A mammoth merger between the world's largest potash producer and a major agricultural and chemical company is slated to close Jan. 1. The merger between PotashCorp and Agrium — which will combine to make Nutrien — received its final clearance. Nutrien will be the world's largest nutrient company and the third-largest natural resource company in Canada. Post-merger, approximately 20,000 people will work for the company in 18 countries, with the entire enterprise valued at $36 billion USD

Feds stop North Cascades grizzly recovery

Capital Press | Posted onDecember 28, 2017 in Rural News

The National Park Service apparently is shutting down its efforts to reintroduce grizzly bears into the North Cascades Ecosystem. Conservation Northwest, a regional conservation organization strongly supportive of grizzly bear recovery, issued a new release, Dec. 18, lamenting what it said was a stop work order announced Dec. 13 at an Interagency Grizzly Bear Committee meeting in Missoula, Mont.

As Opioid Use Climbs, Neonatal Abstinence Syndrome Rises

University of New Hampshire | Posted onDecember 28, 2017 in News

The opioid crisis besetting every region of the United States directly affects more than just those who use substances. For a pregnant woman, a consequence of substance use can be neonatal abstinence syndrome (NAS)—withdrawal symptoms experienced by the newborn. NAS is on the rise in New Hampshire, but prenatal care for the mother can reduce or eliminate the risk.

EU-Japan trade deal worrisome for U.S. farm exports

Capital Press | Posted onDecember 28, 2017 in Agriculture News

U.S. cheese exports stand to suffer from a trade deal struck between Japan and the European Union, but beef is also likely to be impacted indirectly.

EPA lowballs manure rule’s reach, farm groups say

Capital Press | Posted onDecember 28, 2017 in Agriculture, Federal News

The Environmental Protection Agency has underestimated how many producers will have to report that their animals are releasing gas, according to farm groups. The new reporting requirement, forced by an environmental lawsuit and expected to take effect Jan. 22, will apply to hundreds of thousands of farms, not the 44,900 projected by the EPA, the groups say.“This number is woefully inadequate and vastly under-represents the universe of producers who will be impacted by these reporting requirements,” the American Farm Bureau Federation stated in comments to the EPA.

AVMA Economic Summit highlights veterinary income, job market

Veterinary Practice News | Posted onDecember 28, 2017 in Agriculture News

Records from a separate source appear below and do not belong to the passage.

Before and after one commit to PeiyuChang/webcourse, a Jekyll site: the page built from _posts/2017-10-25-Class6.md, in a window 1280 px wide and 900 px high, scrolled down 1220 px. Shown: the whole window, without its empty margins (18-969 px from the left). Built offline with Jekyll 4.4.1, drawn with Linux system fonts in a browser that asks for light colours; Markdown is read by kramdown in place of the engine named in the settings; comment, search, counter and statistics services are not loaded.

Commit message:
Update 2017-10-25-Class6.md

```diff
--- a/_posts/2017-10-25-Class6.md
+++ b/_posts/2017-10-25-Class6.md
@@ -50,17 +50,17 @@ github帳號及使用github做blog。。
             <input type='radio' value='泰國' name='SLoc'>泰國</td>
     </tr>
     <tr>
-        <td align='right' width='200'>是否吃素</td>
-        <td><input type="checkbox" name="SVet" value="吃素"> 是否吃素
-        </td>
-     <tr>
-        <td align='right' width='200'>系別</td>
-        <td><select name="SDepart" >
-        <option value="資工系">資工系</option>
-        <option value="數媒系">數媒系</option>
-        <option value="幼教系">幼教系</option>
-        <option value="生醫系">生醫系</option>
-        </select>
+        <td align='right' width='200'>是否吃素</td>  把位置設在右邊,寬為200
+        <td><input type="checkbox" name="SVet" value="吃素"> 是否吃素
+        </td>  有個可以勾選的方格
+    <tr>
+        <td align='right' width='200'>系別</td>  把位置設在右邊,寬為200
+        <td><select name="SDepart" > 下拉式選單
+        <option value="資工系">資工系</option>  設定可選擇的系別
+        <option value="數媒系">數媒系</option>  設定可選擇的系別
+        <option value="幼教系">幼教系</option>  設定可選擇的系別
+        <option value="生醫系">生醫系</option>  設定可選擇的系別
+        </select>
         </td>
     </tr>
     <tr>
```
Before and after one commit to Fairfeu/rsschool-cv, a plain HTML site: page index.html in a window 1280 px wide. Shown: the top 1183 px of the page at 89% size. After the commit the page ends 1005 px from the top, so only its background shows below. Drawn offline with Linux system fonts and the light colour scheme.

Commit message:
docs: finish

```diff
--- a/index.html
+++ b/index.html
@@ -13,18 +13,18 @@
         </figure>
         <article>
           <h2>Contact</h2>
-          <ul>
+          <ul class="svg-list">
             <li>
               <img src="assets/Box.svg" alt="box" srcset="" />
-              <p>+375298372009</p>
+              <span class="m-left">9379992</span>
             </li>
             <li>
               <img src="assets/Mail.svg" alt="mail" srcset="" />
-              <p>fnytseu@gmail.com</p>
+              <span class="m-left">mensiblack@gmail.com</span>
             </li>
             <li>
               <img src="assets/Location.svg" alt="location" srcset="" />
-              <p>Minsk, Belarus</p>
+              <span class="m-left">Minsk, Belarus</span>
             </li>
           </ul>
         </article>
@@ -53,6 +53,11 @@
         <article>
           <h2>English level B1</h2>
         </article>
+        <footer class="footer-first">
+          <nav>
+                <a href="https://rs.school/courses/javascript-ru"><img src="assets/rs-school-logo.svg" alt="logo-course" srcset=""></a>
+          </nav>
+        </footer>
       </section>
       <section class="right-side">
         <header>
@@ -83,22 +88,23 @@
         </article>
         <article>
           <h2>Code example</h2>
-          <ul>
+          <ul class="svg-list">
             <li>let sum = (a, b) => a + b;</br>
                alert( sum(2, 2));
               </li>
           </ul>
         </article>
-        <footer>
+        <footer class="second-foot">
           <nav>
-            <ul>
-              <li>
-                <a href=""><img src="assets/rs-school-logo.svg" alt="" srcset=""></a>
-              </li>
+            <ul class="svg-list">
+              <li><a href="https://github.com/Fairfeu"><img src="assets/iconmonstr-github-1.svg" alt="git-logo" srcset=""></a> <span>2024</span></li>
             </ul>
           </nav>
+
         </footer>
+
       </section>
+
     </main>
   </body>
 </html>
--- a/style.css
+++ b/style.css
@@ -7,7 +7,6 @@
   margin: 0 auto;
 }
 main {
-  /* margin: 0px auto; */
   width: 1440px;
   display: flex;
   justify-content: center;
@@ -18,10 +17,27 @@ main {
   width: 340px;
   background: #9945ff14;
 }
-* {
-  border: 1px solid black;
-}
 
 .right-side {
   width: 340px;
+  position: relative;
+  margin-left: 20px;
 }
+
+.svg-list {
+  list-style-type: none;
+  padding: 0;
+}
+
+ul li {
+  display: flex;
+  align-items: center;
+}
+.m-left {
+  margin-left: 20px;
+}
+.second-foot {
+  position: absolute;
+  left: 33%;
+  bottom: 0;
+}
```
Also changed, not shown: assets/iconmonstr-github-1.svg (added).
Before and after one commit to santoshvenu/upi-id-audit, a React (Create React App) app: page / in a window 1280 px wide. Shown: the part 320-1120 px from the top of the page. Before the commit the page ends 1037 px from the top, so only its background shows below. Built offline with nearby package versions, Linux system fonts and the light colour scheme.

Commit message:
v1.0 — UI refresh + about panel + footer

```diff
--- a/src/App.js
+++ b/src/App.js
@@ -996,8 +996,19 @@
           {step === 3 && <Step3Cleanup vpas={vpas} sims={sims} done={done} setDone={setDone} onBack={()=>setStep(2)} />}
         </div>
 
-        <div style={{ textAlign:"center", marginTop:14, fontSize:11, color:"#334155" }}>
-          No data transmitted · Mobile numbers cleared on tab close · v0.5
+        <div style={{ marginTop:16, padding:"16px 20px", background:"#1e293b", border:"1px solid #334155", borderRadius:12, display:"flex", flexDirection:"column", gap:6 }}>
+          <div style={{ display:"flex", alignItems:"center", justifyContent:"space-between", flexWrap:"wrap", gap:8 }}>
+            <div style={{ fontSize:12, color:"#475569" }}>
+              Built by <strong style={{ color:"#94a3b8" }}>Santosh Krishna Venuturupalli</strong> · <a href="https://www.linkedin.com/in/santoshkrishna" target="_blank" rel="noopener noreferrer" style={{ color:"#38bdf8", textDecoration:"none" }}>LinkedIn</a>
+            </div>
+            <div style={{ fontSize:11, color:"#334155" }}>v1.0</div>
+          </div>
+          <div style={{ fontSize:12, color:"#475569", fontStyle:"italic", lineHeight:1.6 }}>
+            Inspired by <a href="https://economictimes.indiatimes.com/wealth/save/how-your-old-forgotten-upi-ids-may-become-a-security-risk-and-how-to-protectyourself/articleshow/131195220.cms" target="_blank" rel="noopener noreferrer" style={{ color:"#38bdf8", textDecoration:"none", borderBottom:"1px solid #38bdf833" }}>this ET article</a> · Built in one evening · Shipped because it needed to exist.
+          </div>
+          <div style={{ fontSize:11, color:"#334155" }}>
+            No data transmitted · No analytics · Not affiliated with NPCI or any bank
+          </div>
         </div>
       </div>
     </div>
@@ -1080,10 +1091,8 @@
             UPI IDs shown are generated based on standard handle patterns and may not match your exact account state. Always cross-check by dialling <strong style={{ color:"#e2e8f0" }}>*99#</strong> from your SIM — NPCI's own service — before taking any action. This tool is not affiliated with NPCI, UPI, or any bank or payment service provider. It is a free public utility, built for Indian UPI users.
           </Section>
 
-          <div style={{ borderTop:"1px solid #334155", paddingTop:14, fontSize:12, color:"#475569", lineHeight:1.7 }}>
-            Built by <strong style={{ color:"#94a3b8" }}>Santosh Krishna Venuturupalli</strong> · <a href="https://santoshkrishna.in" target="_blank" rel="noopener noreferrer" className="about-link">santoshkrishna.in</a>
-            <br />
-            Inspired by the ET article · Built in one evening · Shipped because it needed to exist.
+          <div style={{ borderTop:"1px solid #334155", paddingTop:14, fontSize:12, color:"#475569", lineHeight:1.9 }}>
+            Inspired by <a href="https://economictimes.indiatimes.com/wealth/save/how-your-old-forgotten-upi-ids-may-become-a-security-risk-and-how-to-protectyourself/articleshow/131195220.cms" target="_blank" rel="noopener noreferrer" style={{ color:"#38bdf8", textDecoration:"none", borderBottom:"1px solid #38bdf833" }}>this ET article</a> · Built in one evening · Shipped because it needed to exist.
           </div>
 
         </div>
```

According to the report, which will be released in 2018, the number of dog-owning households is the highest since the AVMA began measuring pet ownership, the number of cat owners has dropped drastically, horse and pet bird ownership are declining, and backyard poultry ownership is increasing.

Tribe will move from shrinking island to farm in Louisiana

ABC News | Posted onDecember 28, 2017 in Rural News

Louisiana officials have chosen a sugar cane farm as the next home for residents of a tiny, shrinking island — a move funded with a 2016 federal grant awarded to help relocate communities fleeing the effects of climate change.